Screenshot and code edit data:

------------------------------

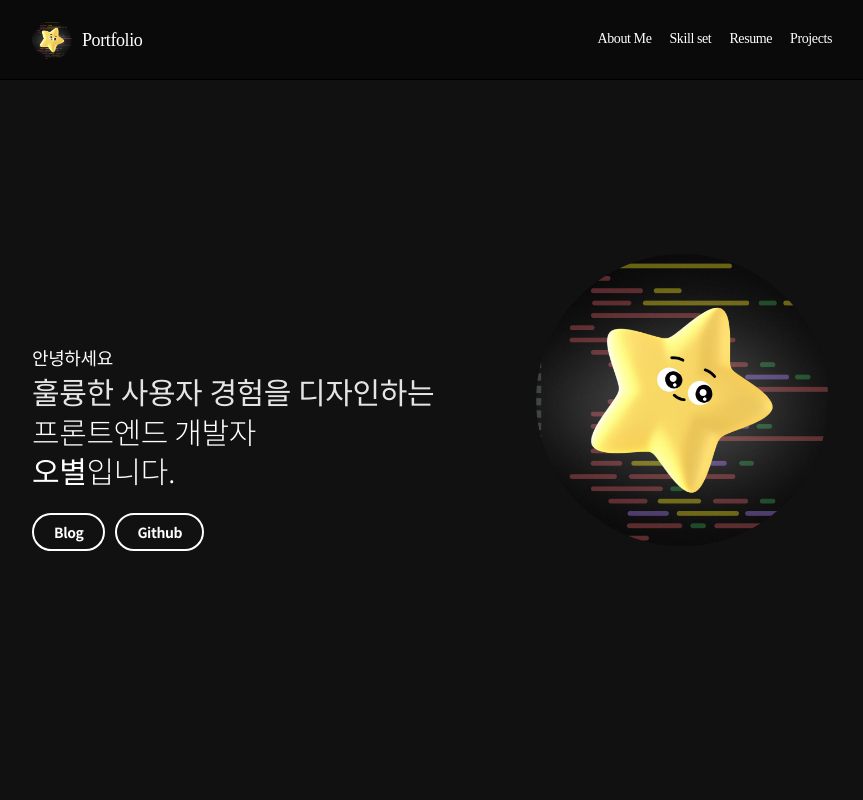
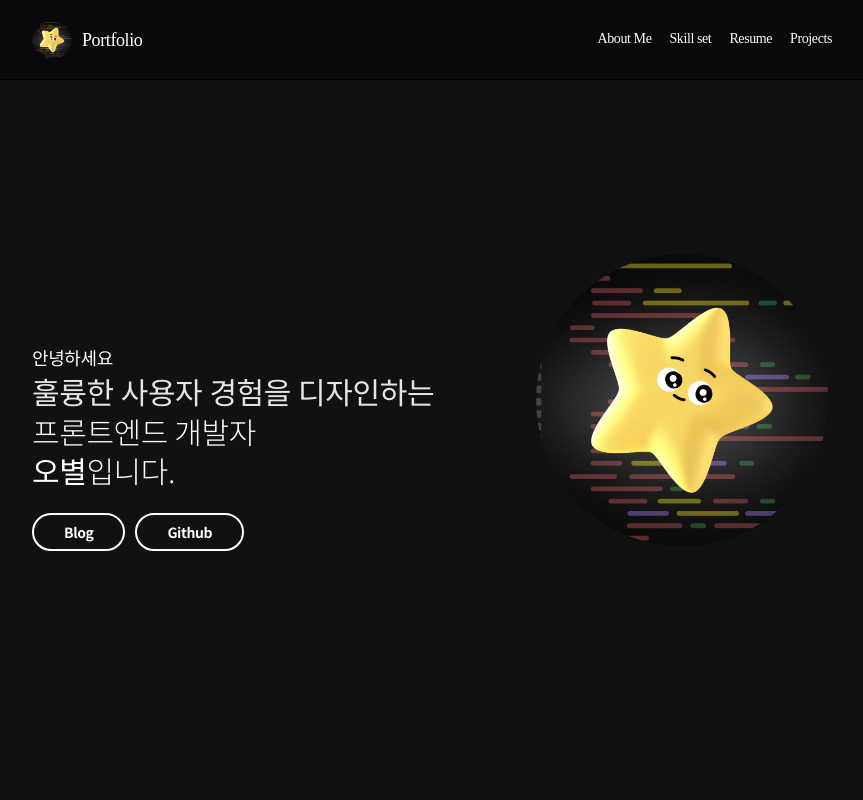
Before and after one commit to loeybho/Portfolio, a React (Vite) app: page / in a window 1280 px wide. Shown: the top 800 px of the page, without its empty margins (208-1071 px from the left). Built offline with nearby package versions, Linux system fonts and the light colour scheme; a web font is replaced by a local one.

Commit message:
Style. 버튼 gsap 추가

```diff
--- a/src/components/Button.jsx
+++ b/src/components/Button.jsx
@@ -1,27 +1,59 @@
 import styled from "styled-components";
-import PropTypes from "prop-types";
 
-Button.propTypes = {
-  children: PropTypes.string.isRequired,
-};
+import { useRef, useEffect } from "react";
+import gsap from "gsap";
 
 const StyledButton = styled.button`
   color: white;
-  padding: 10px 20px;
-  border-radius: 100px;
-  border: solid 2px white;
   font-size: 1.4rem;
   font-weight: 700;
   cursor: pointer;
   type: ${(props) => props.type};
-
-  &:hover {
-    background-color: ${(props) => props.hovercolor || "#666"};
-  }
 `;
 
-function Button({ children, ...props }) {
-  return <StyledButton {...props}>{children}</StyledButton>;
-}
+const Button = ({ children, ...props }) => {
+  const buttonRef = useRef(null);
+
+  useEffect(() => {
+    const button = buttonRef.current;
+
+    const hoverTween = gsap.to(button, {
+      background: "linear-gradient(to right, orange 0%, #f5cc17 100%)", // 왼쪽에서 오른쪽으로 채워지는 효과
+      ease: "power1.inOut",
+      duration: 0.3,
+      paused: true,
+    });
+
+    button.addEventListener("mouseenter", () => {
+      hoverTween.play();
+    });
+
+    button.addEventListener("mouseleave", () => {
+      hoverTween.reverse();
+    });
+
+    return () => {
+      button.removeEventListener("mouseenter", hoverTween.play);
+      button.removeEventListener("mouseleave", hoverTween.reverse);
+    };
+  }, []);
+
+  return (
+    <StyledButton {...props}>
+      <button
+        ref={buttonRef}
+        style={{
+          padding: "10px 30px",
+          border: "2px solid white",
+          borderRadius: "50px",
+          cursor: "pointer",
+          background: "transparent",
+        }}
+      >
+        {children}
+      </button>
+    </StyledButton>
+  );
+};
 
 export default Button;
```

------------------------------

> _Task details_: Each line above should be returned exactly as written, apart from any pictures.

> _Response for this exercise_:
Before and after one commit to loeybho/Portfolio, a React (Vite) app: page / in a window 1280 px wide. Shown: the top 800 px of the page, without its empty margins (208-1071 px from the left). Built offline with nearby package versions, Linux system fonts and the light colour scheme; a web font is replaced by a local one.

Commit message:
Style. 버튼 gsap 추가

```diff
--- a/src/components/Button.jsx
+++ b/src/components/Button.jsx
@@ -1,27 +1,59 @@
 import styled from "styled-components";
-import PropTypes from "prop-types";
 
-Button.propTypes = {
-  children: PropTypes.string.isRequired,
-};
+import { useRef, useEffect } from "react";
+import gsap from "gsap";
 
 const StyledButton = styled.button`
   color: white;
-  padding: 10px 20px;
-  border-radius: 100px;
-  border: solid 2px white;
   font-size: 1.4rem;
   font-weight: 700;
   cursor: pointer;
   type: ${(props) => props.type};
-
-  &:hover {
-    background-color: ${(props) => props.hovercolor || "#666"};
-  }
 `;
 
-function Button({ children, ...props }) {
-  return <StyledButton {...props}>{children}</StyledButton>;
-}
+const Button = ({ children, ...props }) => {
+  const buttonRef = useRef(null);
+
+  useEffect(() => {
+    const button = buttonRef.current;
+
+    const hoverTween = gsap.to(button, {
+      background: "linear-gradient(to right, orange 0%, #f5cc17 100%)", // 왼쪽에서 오른쪽으로 채워지는 효과
+      ease: "power1.inOut",
+      duration: 0.3,
+      paused: true,
+    });
+
+    button.addEventListener("mouseenter", () => {
+      hoverTween.play();
+    });
+
+    button.addEventListener("mouseleave", () => {
+      hoverTween.reverse();
+    });
+
+    return () => {
+      button.removeEventListener("mouseenter", hoverTween.play);
+      button.removeEventListener("mouseleave", hoverTween.reverse);
+    };
+  }, []);
+
+  return (
+    <StyledButton {...props}>
+      <button
+        ref={buttonRef}
+        style={{
+          padding: "10px 30px",
+          border: "2px solid white",
+          borderRadius: "50px",
+          cursor: "pointer",
+          background: "transparent",
+        }}
+      >
+        {children}
+      </button>
+    </StyledButton>
+  );
+};
 
 export default Button;
```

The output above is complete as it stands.